Some Thoughts on Altar 3, Pacbitun, Belize. Sheldon Skaggs, Christophe Helmke, Jon Spenard, Paul Healy, Terry Powis. Presented at The 81st Annual Meeting of the Society for American Archaeology, Vancouver, British Columbia. 2017 ( tDAR id: 429530)


Keywords

General
kingship Maya Monument

Geographic Keywords
Central America


Spatial Coverage

min long: -94.702; min lat: 6.665 ; max long: -76.685; max lat: 18.813 ;

Record Identifiers

Abstract Id(s): 14861
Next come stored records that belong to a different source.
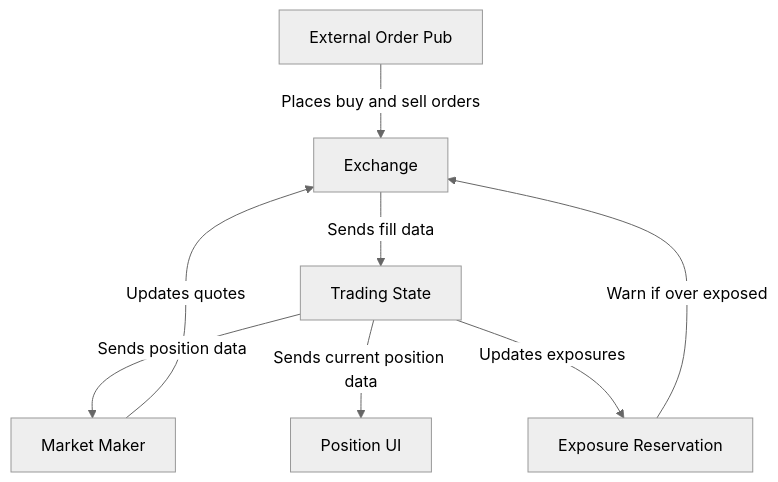
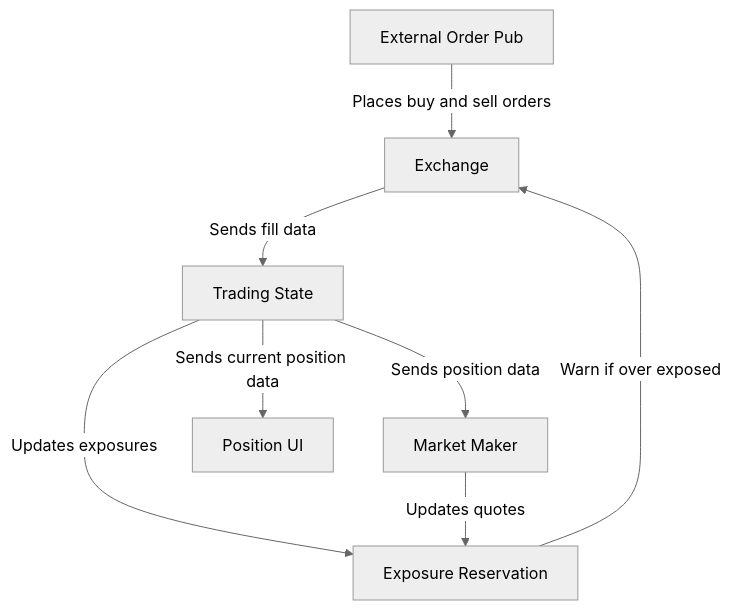
One commit to S26-Distributed-Capstone/Market-Maker changed the diagram in docs/architecture.md. Above: the diagram before and after it, drawn with Mermaid (neutral theme). The commit also changed other lines of this file, not shown here.

````diff
--- a/docs/architecture.md
+++ b/docs/architecture.md
@@ -3,17 +3,17 @@
 ```mermaid
 graph TD
     ExternalOrderPub["External Order Pub"]
     Exchange["Exchange"]
     TradingState["Trading State"]
     ExposureReservation["Exposure Reservation"]
     MarketMaker["Market Maker"]
     PositionUI["Position UI"]
 
     ExternalOrderPub -->|"Places buy and sell orders"| Exchange
     Exchange -->|"Sends fill data"| TradingState
     TradingState -->|"Sends position data"| MarketMaker
     TradingState -->|"Sends current position data"| PositionUI
     TradingState -->|"Updates exposures"| ExposureReservation
     ExposureReservation -->|"Warn if over exposed"| Exchange
-    MarketMaker -->|"Updates quotes"| Exchange
+    MarketMaker -->|"Updates quotes"| ExposureReservation
 ```
````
Arizona State University The Andrew W. Mellon Foundation National Science Foundation National Endowment for the Humanities Society for American Archaeology Archaeological Institute of America